And example application is running on custom device. Great.
We already know PDOs size. RxPDO (command from master to servodrive) will be
uint16_t controlword +
uint32_t position command, TxPDO (feedback from our servo device) is the same size:
uint32_t position actual, so it is 6 bytes in, 6 bytes out. We can set it in EasyCAT and see how long does it take to cycle. Then we can tweak PDOs in SOES project, and test speed the same way.
Measured is PDI communication cycle time (
EASYCAT.MainTask();) from start to return.
|SSC||MCU||SPI driver||SPI speed||value [us]|
Measured is how long does polled
ecat_slv(); take from start to return. No interrupts, should be more deterministic and consistent. STM32F405 at 168 MHz. SPI1 at 42 MHz
- Cables connected, ECAT master not connected:
[ESC benchmark] 0028 us (028 top)
- ECAT master connected, slv in OP:

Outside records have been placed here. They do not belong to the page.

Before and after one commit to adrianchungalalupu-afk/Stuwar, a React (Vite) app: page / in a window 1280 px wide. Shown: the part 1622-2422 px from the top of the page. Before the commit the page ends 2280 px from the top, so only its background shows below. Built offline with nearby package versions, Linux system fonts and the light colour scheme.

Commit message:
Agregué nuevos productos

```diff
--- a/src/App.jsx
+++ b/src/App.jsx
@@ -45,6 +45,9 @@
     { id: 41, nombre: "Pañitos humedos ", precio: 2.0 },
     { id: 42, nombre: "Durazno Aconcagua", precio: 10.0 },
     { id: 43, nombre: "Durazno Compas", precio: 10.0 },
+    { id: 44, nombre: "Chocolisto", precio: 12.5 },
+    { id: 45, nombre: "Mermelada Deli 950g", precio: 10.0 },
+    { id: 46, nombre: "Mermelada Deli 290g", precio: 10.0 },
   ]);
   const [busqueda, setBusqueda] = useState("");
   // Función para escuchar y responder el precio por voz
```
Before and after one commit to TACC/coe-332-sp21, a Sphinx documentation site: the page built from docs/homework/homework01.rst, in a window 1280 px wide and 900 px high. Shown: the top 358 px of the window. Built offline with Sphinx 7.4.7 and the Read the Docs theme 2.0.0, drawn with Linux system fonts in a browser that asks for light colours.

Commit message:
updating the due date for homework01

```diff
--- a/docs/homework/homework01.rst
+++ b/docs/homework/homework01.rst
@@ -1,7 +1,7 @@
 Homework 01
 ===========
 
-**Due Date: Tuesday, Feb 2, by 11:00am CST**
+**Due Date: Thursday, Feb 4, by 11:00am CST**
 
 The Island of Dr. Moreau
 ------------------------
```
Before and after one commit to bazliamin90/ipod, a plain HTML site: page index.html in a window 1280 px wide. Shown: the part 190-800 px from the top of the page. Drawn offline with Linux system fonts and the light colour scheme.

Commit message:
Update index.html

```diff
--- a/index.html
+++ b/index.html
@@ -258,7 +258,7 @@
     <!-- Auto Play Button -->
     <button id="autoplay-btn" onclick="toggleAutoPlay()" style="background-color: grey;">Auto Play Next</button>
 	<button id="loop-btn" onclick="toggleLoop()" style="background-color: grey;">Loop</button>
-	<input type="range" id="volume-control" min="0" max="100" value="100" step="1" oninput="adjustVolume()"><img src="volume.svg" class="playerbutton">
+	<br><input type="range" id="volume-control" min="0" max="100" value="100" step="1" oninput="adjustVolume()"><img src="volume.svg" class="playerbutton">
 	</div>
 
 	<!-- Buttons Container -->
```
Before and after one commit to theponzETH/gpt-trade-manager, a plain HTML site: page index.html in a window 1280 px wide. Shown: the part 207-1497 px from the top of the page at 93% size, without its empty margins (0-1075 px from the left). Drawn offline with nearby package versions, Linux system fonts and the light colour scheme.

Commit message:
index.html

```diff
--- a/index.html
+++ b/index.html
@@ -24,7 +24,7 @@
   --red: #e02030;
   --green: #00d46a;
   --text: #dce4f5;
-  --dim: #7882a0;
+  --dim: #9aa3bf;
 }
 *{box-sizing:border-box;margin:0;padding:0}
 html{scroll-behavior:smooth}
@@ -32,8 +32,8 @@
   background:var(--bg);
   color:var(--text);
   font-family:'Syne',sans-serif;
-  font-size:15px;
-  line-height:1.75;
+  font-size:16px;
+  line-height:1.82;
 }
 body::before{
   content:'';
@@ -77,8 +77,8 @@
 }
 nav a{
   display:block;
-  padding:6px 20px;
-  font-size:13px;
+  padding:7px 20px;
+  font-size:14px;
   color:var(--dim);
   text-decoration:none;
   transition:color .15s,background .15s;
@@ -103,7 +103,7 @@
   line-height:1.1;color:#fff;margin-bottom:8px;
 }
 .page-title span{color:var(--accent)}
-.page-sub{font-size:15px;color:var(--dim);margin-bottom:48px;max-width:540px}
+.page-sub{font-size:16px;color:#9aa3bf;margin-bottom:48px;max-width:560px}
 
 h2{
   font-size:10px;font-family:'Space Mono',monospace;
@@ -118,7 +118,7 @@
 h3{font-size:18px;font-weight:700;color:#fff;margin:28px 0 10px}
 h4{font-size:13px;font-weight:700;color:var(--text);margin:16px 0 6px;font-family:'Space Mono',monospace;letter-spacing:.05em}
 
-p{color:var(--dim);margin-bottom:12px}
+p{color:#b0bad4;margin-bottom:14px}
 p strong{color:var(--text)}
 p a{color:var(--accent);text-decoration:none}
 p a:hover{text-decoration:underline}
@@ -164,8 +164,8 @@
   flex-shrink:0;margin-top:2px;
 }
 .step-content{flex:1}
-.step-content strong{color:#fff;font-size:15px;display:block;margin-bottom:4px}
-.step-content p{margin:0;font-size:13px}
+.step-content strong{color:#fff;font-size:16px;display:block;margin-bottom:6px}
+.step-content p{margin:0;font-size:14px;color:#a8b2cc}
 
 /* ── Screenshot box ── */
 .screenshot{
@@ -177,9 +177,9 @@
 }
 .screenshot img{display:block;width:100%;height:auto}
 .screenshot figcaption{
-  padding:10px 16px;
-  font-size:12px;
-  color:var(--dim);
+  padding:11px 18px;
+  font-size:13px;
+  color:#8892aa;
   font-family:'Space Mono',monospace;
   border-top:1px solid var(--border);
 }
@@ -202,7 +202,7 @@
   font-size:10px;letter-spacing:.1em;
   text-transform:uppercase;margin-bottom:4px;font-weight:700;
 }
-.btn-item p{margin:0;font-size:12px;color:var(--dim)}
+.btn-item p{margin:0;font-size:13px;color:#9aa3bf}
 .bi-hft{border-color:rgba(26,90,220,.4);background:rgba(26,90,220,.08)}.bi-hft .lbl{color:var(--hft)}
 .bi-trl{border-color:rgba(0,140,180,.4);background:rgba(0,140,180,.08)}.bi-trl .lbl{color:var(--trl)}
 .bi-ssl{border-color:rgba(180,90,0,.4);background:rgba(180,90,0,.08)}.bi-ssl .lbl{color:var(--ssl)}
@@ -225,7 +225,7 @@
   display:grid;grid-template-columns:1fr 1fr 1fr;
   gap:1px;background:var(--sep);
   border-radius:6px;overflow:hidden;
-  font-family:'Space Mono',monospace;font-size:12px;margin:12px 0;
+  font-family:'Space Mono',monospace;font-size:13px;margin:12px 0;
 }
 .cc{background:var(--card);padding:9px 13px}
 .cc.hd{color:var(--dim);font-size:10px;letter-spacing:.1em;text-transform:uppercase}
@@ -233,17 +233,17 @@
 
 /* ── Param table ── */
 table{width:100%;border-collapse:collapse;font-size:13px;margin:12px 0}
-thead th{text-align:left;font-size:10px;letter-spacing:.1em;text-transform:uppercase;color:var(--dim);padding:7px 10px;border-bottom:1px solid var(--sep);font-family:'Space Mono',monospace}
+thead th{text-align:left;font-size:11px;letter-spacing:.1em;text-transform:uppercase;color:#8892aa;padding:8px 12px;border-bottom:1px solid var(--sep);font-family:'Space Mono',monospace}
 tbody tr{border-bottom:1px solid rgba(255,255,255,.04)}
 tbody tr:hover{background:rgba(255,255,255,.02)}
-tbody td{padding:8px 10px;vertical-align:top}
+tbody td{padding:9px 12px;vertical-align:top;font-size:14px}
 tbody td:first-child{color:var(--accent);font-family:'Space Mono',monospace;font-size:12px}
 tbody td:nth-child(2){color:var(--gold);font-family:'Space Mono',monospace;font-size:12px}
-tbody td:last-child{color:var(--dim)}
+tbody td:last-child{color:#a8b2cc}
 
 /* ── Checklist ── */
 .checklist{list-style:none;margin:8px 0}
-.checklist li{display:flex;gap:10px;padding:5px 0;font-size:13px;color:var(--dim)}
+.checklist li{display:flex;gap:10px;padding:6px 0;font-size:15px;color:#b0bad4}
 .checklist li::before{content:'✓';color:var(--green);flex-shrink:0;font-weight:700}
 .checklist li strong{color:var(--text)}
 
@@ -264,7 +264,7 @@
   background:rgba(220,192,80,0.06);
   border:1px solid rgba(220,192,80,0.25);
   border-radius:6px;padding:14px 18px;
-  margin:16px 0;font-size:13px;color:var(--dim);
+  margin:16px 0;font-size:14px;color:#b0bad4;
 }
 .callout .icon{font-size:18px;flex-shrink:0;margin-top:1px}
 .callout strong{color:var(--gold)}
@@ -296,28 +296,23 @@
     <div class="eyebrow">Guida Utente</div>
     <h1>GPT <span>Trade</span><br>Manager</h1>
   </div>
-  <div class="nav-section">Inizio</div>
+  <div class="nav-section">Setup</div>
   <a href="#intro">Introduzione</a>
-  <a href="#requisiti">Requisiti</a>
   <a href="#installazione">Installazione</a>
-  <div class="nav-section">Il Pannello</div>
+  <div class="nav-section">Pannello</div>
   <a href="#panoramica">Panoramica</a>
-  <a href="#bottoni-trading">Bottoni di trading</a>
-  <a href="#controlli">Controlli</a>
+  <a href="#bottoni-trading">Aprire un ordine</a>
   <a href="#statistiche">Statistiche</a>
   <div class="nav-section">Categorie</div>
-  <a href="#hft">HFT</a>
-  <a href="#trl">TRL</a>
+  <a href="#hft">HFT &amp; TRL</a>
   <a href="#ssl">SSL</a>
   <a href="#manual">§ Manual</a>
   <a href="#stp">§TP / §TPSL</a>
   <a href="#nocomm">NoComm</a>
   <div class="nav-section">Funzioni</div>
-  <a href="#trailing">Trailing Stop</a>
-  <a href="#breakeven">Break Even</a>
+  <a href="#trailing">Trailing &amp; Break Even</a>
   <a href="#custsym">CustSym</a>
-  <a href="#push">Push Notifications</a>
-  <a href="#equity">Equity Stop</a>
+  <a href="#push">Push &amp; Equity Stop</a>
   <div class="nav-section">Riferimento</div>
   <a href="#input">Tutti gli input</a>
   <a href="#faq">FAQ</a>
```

[ESC benchmark] 0072 us (0280 top)
Results are… not great for LAN9252 with CoE stack. It was okay with EasyCAT library, but something with SOES setup makes it much slower, and to make things worse timing is not consistent. Considering app notes from Microchip on measuring cycle time (with Slave Stack Code from Beckhoff) this should look way better, and deserves proper investigation.
SOES as Arduino library
At this point it is not much work to port SOES as Arduino library.
CiA402 profile implementation
First step is to get CiA 402 state machine diagram, for example from datasheet of some servodrive implementing it. Hiwin has it described well . From this one can calculate commandword masks, command codes for each transition, statusword masks and status codes for each state. Here goes resulting transition table:
Then just retype these codes into .c header, connect it to get state machine code, wire it with object dictionary, set correct
ProductCode="#x00020192" (0x192 is 402d, CiA402 profile code)… Oh, and add dummy motion control application: loopback
Obj.Position_actual = Obj.Target_position;
Way to test if node implementation is working is maing it work with TwinCAT. For that one needs to create project, and add point to point motion control with single axis. Connect device, scan for boxes and select new device in axis settings.
To launch project, one needs to enable configuration. If it is first time, fill captcha in prompt window to generate temporary license key for NC module
Configuration should be now active and new device should reach OP (Operational state of EtherCAT state machine). Now it is time to set target velocity and enable controller. Go to
Online tab to do it. Then reset errors (F8 key or blue button), and activate axis (F5 or green button).
This is how it should look like. Dummy servo responds to commands, and reports it went exactly where controller requested.